We are advocating for a mental health law that prevents dangerousness, rather than requiring it—before medical care is provided! We are advocating for an Assisted Outpatient Treatment, (AOT) law that will reduce hospitalizations, incarcerations and death.
What can we advocate for and how?
• Some state leaders will argue that AOT will cost too much money. They will warn us to not advocate for services that cannot be funded. Response: “Frequently, funds are already utilized for these individuals in the DOC or the justice system! Follow the patient and re-direct the funds for behavioral health care.”
• Review the recommendations issued by the Task Force on Violence and Mental Illness issued in the late 90’s and REJUVENATE HB 843 COMMISSION: This does not require legislative action, but advocacy to engage the Governor to call together the Statewide HB 843 Commission and urge active participation of all Cabinets, Departments and Divisions named in the statute, as well as representatives of consumers, family members and Regional Planning Councils. Possible issues for study by the HB 843 Commission include: Integration of Physical and Behavioral Health; Pew Commission Recommendations on Corrections & Substance Abuse; Medicaid Cost Containment Recommendations, including possible expansion of managed care throughout the Commonwealth.
• Advocate to shift funds from the Department of Justice to develop front-end diversion programs that send individuals with mental illness to treatment rather than jail.
• Mental health courts and re-entry services help the justice system allow humane treatment. Crises Intervention Training, (CIT) helps law enforcement make the right decisions before a person with mental illness ends up in jail or prison.
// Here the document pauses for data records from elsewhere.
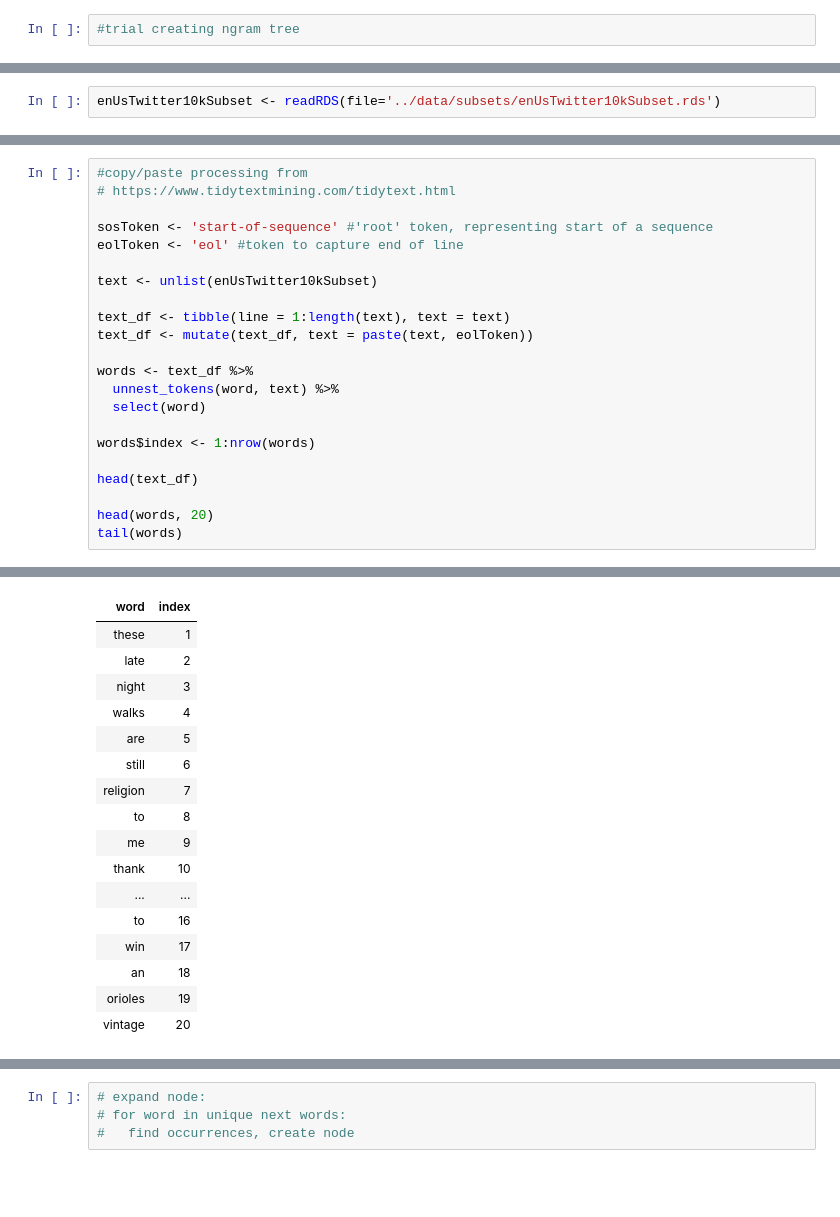
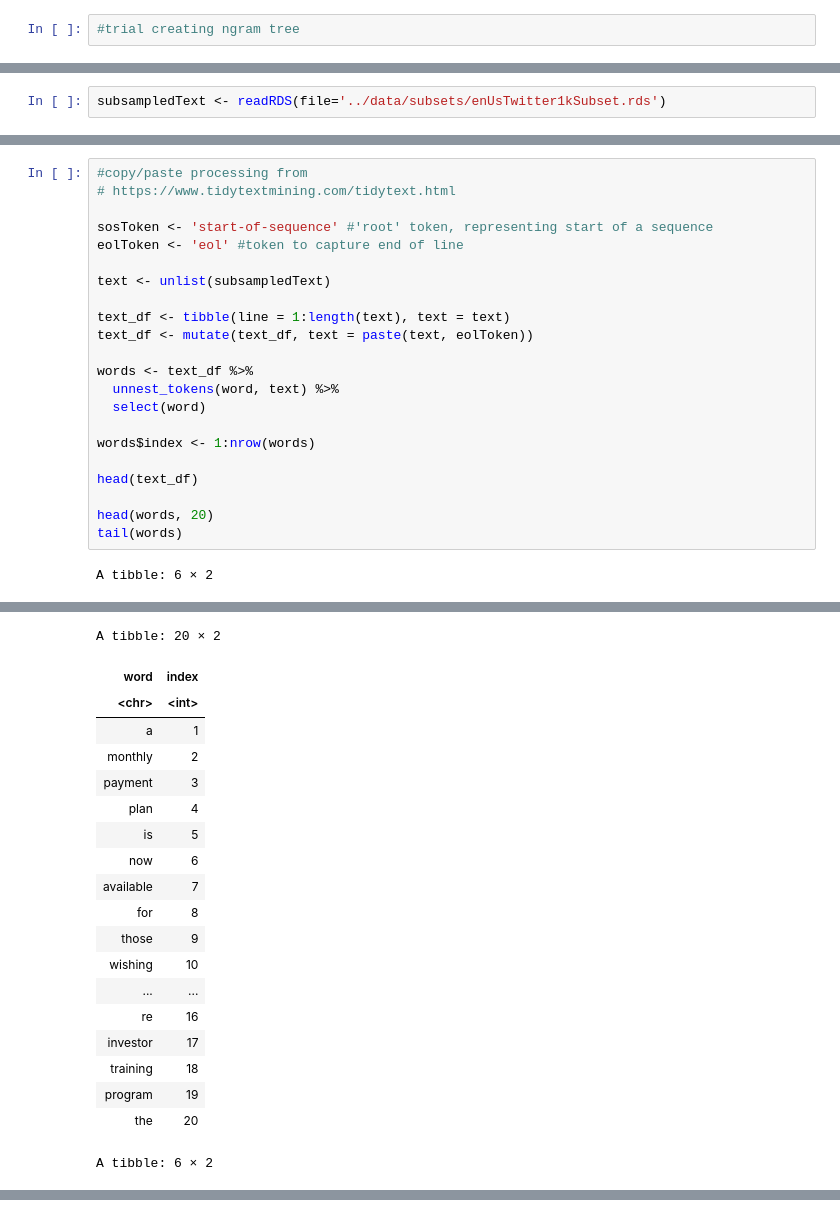
Before and after one commit to tim-fan/coursera_datascience_capstone, a Jupyter notebook: task1_gettingAndCleaningTheData/DiyTree.ipynb, the cells around one changed output, grey strips where cells are left out. Drawn from its saved outputs; the diff is of its cells as text; blank space fills up the shorter version.

```diff
--- a/task1_gettingAndCleaningTheData/DiyTree.ipynb
+++ b/task1_gettingAndCleaningTheData/DiyTree.ipynb
@@ -14,3 +18,3 @@ The following object is masked _by_ ‘.GlobalEnv’:
 # %%
-enUsTwitter10kSubset <- readRDS(file='../data/subsets/enUsTwitter10kSubset.rds')
+subsampledText <- readRDS(file='../data/subsets/enUsTwitter1kSubset.rds')
 # %%
@@ -40,7 +44,7 @@ head(enUsTwitter10kSubset)
 sosToken <- 'start-of-sequence' #'root' token, representing start of a sequence
 eolToken <- 'eol' #token to capture end of line
 
-text <- unlist(enUsTwitter10kSubset)
+text <- unlist(subsampledText)
 
 text_df <- tibble(line = 1:length(text), text = text)
 text_df <- mutate(text_df, text = paste(text, eolToken))
@@ -56,4 +60,5 @@ head(text_df)
 head(words, 20)
 tail(words)
 # %% [output]
+A tibble: 6 × 2
 | line | text |
@@ -66,18 +72,21 @@ tail(words)
+A tibble: 20 × 2
 | word | index |
-| these | 1 |
-| late | 2 |
-| night | 3 |
-| walks | 4 |
-| are | 5 |
-| still | 6 |
-| religion | 7 |
-| to | 8 |
-| me | 9 |
-| thank | 10 |
+| <chr> | <int> |
+| a | 1 |
+| monthly | 2 |
+| payment | 3 |
+| plan | 4 |
+| is | 5 |
+| now | 6 |
+| available | 7 |
+| for | 8 |
+| those | 9 |
+| wishing | 10 |
 | ... | ... |
-| to | 16 |
-| win | 17 |
-| an | 18 |
-| orioles | 19 |
-| vintage | 20 |
+| re | 16 |
+| investor | 17 |
+| training | 18 |
+| program | 19 |
+| the | 20 |
+A tibble: 6 × 2
 | word | index |
@@ -90,5 +100 @@ tail(words)
-# %%
-# expand node:
-# for word in unique next words:
-#   find occurrences, create node
 # %%
```
Also changed, not shown: parts of 16 cells of this notebook, 6 other files.
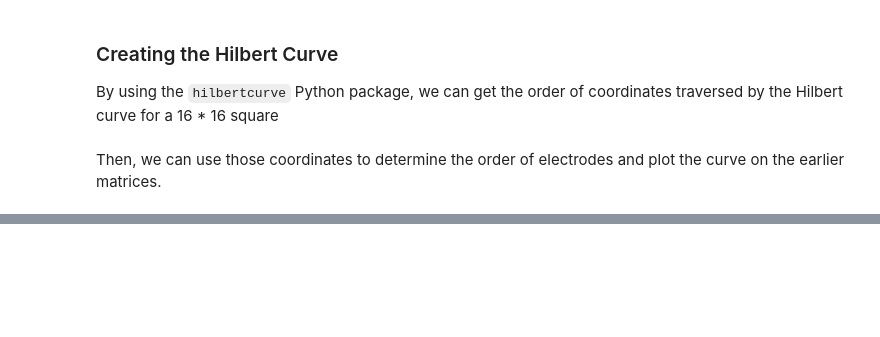
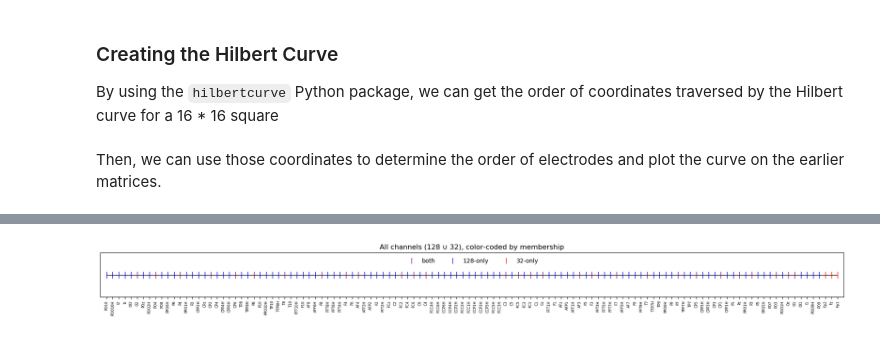
Before and after one commit to agustin-lorenzo/emotion-recognition-thesis, a Jupyter notebook: hilbert_curve.ipynb, the cells around one changed output, grey strips where cells are left out. Cells and saved outputs as stored; diff of their text form; code cells hidden in the pictures; blank space fills up the shorter version.

```diff
--- a/hilbert_curve.ipynb
+++ b/hilbert_curve.ipynb
@@ -173,0 +175,63 @@ Channel order and Hilbert curve for Private dataset, 128 channels:
+# %%
+import matplotlib.pyplot as plt
+
+# your two orders
+hilbert_128 = [
+    'PO10','POO10H','I2','Iz','OI2','O2','POz','POO2H','PO4','PO8','PPO6H','P6','P4','PPO1H','P2',
+    'CPP2H','CPz','CP2','CP4','CPP4H','CPP6H','CP6','TP8','TPP8H','P8','P10','PPO10H','TP10','TTP8H',
+    'T8','T10','FFT10H','F10','AF8','AFF6H','F8','FFT8H','FFT6H','FFT4H','F4','F6','AF4','AFF2H','AFP2',
+    'F2','FFT2H','FCz','C2','FC2','FC4','FC6','C6','C4','FCC4H','FCC6H','CCP6H','CCP4H','CCP2H','FCC2H',
+    'FCC1H','CCP1H','CCP3H','CCP5H','FCC5H','FCC3H','C3','C5','FC5','FC3','FC1','C1','Cz','FFT1H','F1',
+    'AFz','AFP1','AFF1H','AF3','F5','F3','FFT3H','FFT5H','FFT7H','F7','AFF5H','AF7','F9','FFT9H','T7',
+    'TTP7H','TP9','PPO9H','P9','P7','TPP7H','TP7','CP5','CPP5H','CPP3H','CP3','CP1','CPP1H','P1','Pz',
+    'PPO1H','P3','P5','PPO5H','PO7','PO3','POO1H','Oz','O1','OI1','I1','POO9H','PO9'
+]
+hilbert_32 = [
+    'O2','Oz','PO4','CP2','P4','CP6','P8','T8',
+    'F8','Fp2','AF4','F4','FC6','C4','FC2','Cz',
+    'FC1','C3','FC5','F3','AF3','Fz','Fp1','F7',
+    'T7','P7','CP5','P3','CP1','Pz','PO3','O1'
+]
+
+# build the union in 128 order, appending any 32-only at end
+union = hilbert_128 + [c for c in hilbert_32 if c not in hilbert_128]
+N = len(union)
+
+# decide colors
+colors = []
+for c in union:
+    if   c in hilbert_128 and c in hilbert_32: colors.append('purple')
+    elif c in hilbert_128:                     colors.append('blue')
+    else:                                       colors.append('red')
+
+fig, ax = plt.subplots(figsize=(N * 0.15, 2))
+# draw the number line
+ax.hlines(0, xmin=0, xmax=N-1, color='black', linewidth=1)
+
+# draw ticks
+for i, col in enumerate(colors):
+    ax.plot(i, 0, marker='|', color=col, markersize=12)
+
+# x labels
+ax.set_xticks(range(N))
+ax.set_xticklabels(union, rotation=90, fontsize=6)
+ax.set_yticks([])
+
+# margins & limits
+ax.set_xlim(-1, N)
+ax.set_ylim(-1, 1)
+plt.title("All channels (128 ∪ 32), color‑coded by membership")
+
+# legend
+from matplotlib.lines import Line2D
+legend_elems = [
+    Line2D([0],[0], marker='|', color='purple', label='both', markersize=10, linestyle=''),
+    Line2D([0],[0], marker='|', color='blue',   label='128‑only', markersize=10, linestyle=''),
+    Line2D([0],[0], marker='|', color='red',    label='32‑only',  markersize=10, linestyle='')
+]
+ax.legend(handles=legend_elems, loc='upper center', ncol=3, frameon=False)
+
+plt.tight_layout()
+plt.show()
+# %% [output]
+[figure, added]
```
Also changed, not shown: parts of 3 cells of this notebook, 4 other files.
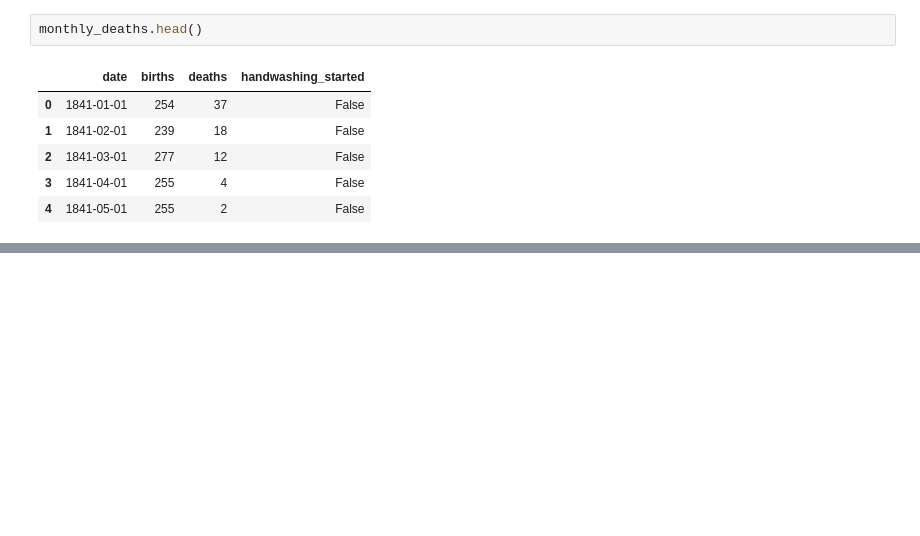
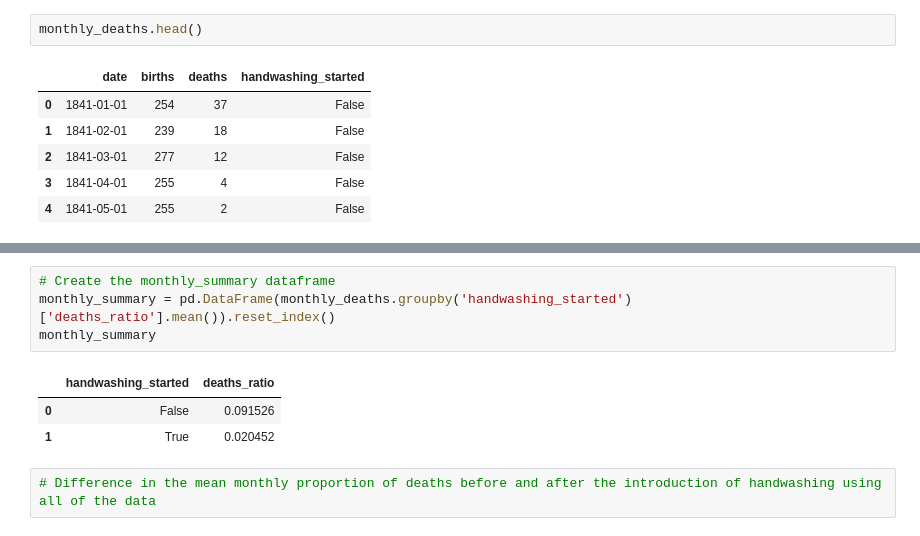
Before and after one commit to uyenhoang99/Real-World-Projects, a Jupyter notebook: Python/dr_semmelweis_and_the_importance_of_handwashing.ipynb, the cells around one changed output, grey strips where cells are left out. Cells and saved outputs as stored; diff of their text form; blank space fills up the shorter version.

```diff
--- a/Python/dr_semmelweis_and_the_importance_of_handwashing.ipynb
+++ b/Python/dr_semmelweis_and_the_importance_of_handwashing.ipynb
@@ -81,0 +82,10 @@ monthly_deaths.head()
+# %%
+# Create the monthly_summary dataframe
+monthly_summary = pd.DataFrame(monthly_deaths.groupby('handwashing_started')['deaths_ratio'].mean()).reset_index()
+monthly_summary
+# %% [output]
+|  | handwashing_started | deaths_ratio |
+| 0 | False | 0.091526 |
+| 1 | True | 0.020452 |
+# %%
+# Difference in the mean monthly proportion of deaths before and after the introduction of handwashing using all of the data
```
Also changed, not shown: parts of 4 cells of this notebook, 1 other file.
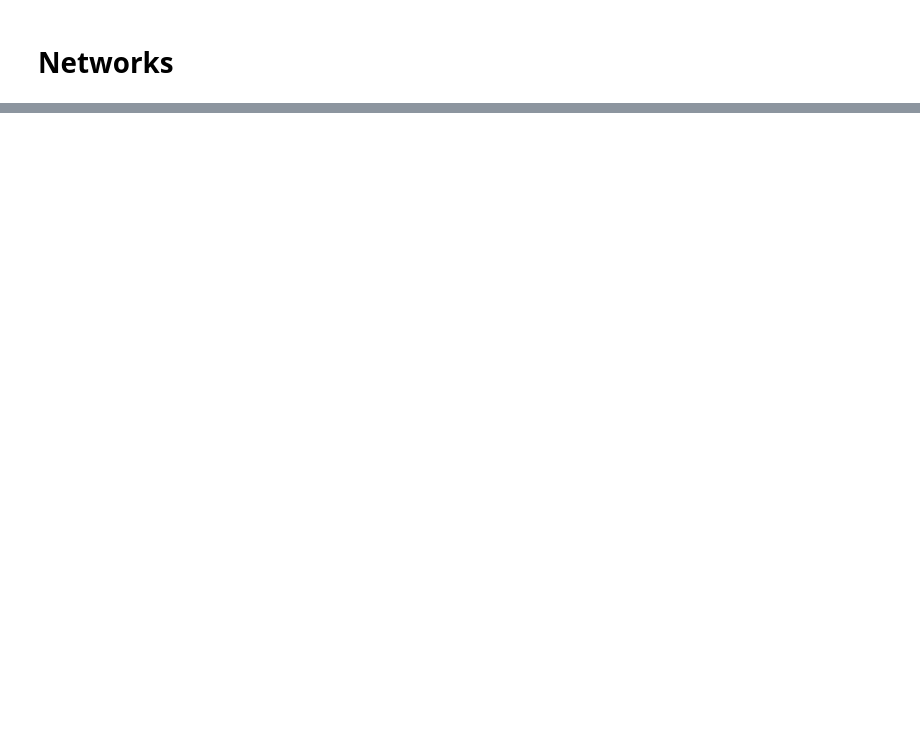
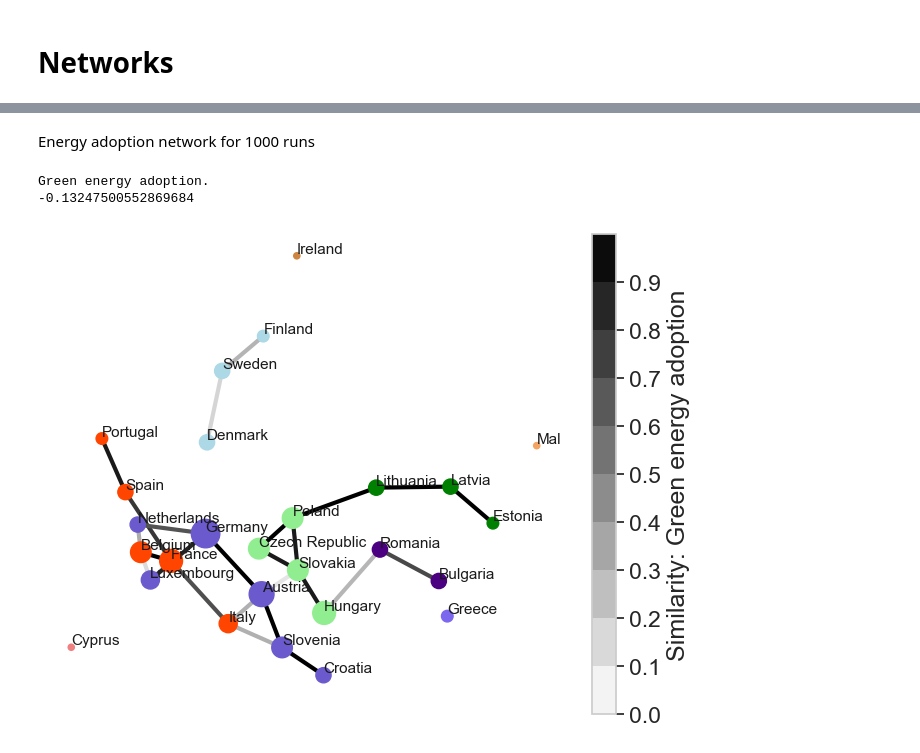
Before and after one commit to PaulHosek/Agent_based_modeling, a Jupyter notebook: Experiments.ipynb, the cells around one changed output, grey strips where cells are left out. Drawn from its saved outputs; the diff is of its cells as text; code cells hidden in the pictures; blank space fills up the shorter version.

```diff
--- a/Experiments.ipynb
+++ b/Experiments.ipynb
@@ -350,0 +349,12 @@ plt.savefig("figures/Ex2_network.svg",dpi=300,bbox_inches='tight')
+# %% [markdown]
+Energy adoption network for 1000 runs
+# %%
+clean_adoption = a_data.pivot_table(values='Clean_adoption', columns='AgentID', index='Step')
+plot_network(clean_adoption.iloc[999].to_dict(), "Similarity: Green energy adoption",fname="network_adop_def_cluster")
+# plt.savefig("figures/Network_adoption_cluster.svg",dpi=300,bbox_inches='tight')
+print("Green energy adoption.")
+print(network_analysis.estimate_modularity(clean_adoption.iloc[0].to_dict())-network_analysis.estimate_modularity(clean_adoption.iloc[999].to_dict()))
+# %% [output]
+Green energy adoption.
+-0.13247500552869684
+[figure, added]
```
Also changed, not shown: parts of 35 cells of this notebook, 1 other file.
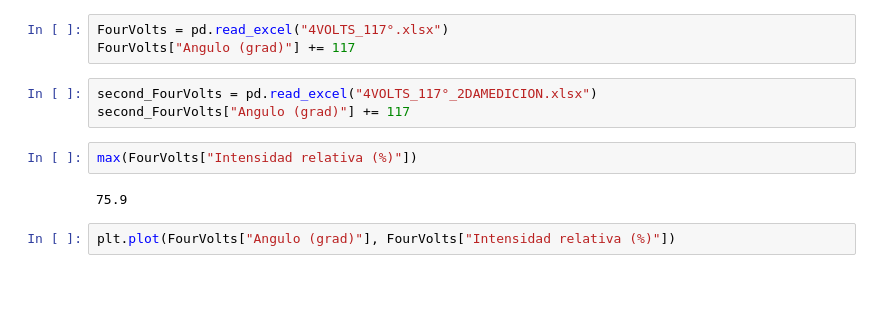
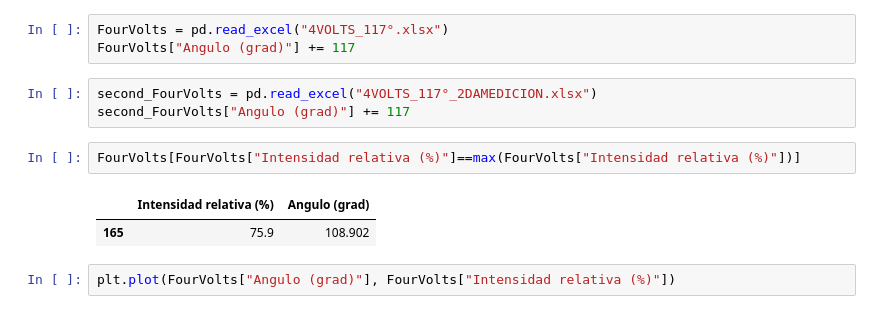
Before and after one commit to fbientrigo/lab_fisica, a Jupyter notebook: Lab 4/BlackBodyRadiation/ANALISIS.ipynb, the cells around one changed output. Cells and saved outputs as stored; diff of their text form; blank space fills up the shorter version.

```diff
--- a/Lab 4/BlackBodyRadiation/ANALISIS.ipynb
+++ b/Lab 4/BlackBodyRadiation/ANALISIS.ipynb
@@ -9,9 +9,10 @@ FourVolts["Angulo (grad)"] += 117
 second_FourVolts = pd.read_excel("4VOLTS_117°_2DAMEDICION.xlsx")
 second_FourVolts["Angulo (grad)"] += 117
 # %%
-max(FourVolts["Intensidad relativa (%)"])
+FourVolts[FourVolts["Intensidad relativa (%)"]==max(FourVolts["Intensidad relativa (%)"])]
 # %% [output]
-75.9
+|  | Intensidad relativa (%) | Angulo (grad) |
+| 165 | 75.9 | 108.902 |
 # %%
 plt.plot(FourVolts["Angulo (grad)"], FourVolts["Intensidad relativa (%)"])
 # %% [output]
```
Also changed, not shown: parts of 2 cells of this notebook, 7 other files.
Mobile outreach teams would help those who lack insight, are
too ill or not willing to seek out medical treatment without assistance.
• Shift Medicaid dollars to include acute crisis units, used to divert people from of jails and state hospital.Legislative change is needed in KRS 202A to allow for outpatient civil commitment for: forensic clients and those who are repeatedly hospitalized and haven’t engaged in outpatient treatment.
• Encourage criminal justice and law enforcement professionals to advocate for system changes. History tells us that other states have been successful in stopping the revolving door when The Dept. of Corrections and Criminal Justice came together. In Florida, a successful practice was established in
1998 called Partners in Crisis, This program works as a diversion from jail to treatment.
• Encourage KY leaders to adopt national policies that demonstrate what have been proven to be effective, such at AOT. In 2012, the DOJ determined that AOT is an “effective,” evidence-based practice that "Works" to Prevent Crime and Violence.
• Advocating to fund peer specialist, supportive employment, affordable housing, (evidence based practices) ... will still NOT benefit individuals who lack insight (AH-no-sog-NO-sia) or who are trapped in the revolving door. Simply stated for some, "recovery" is NOT possible without AOT.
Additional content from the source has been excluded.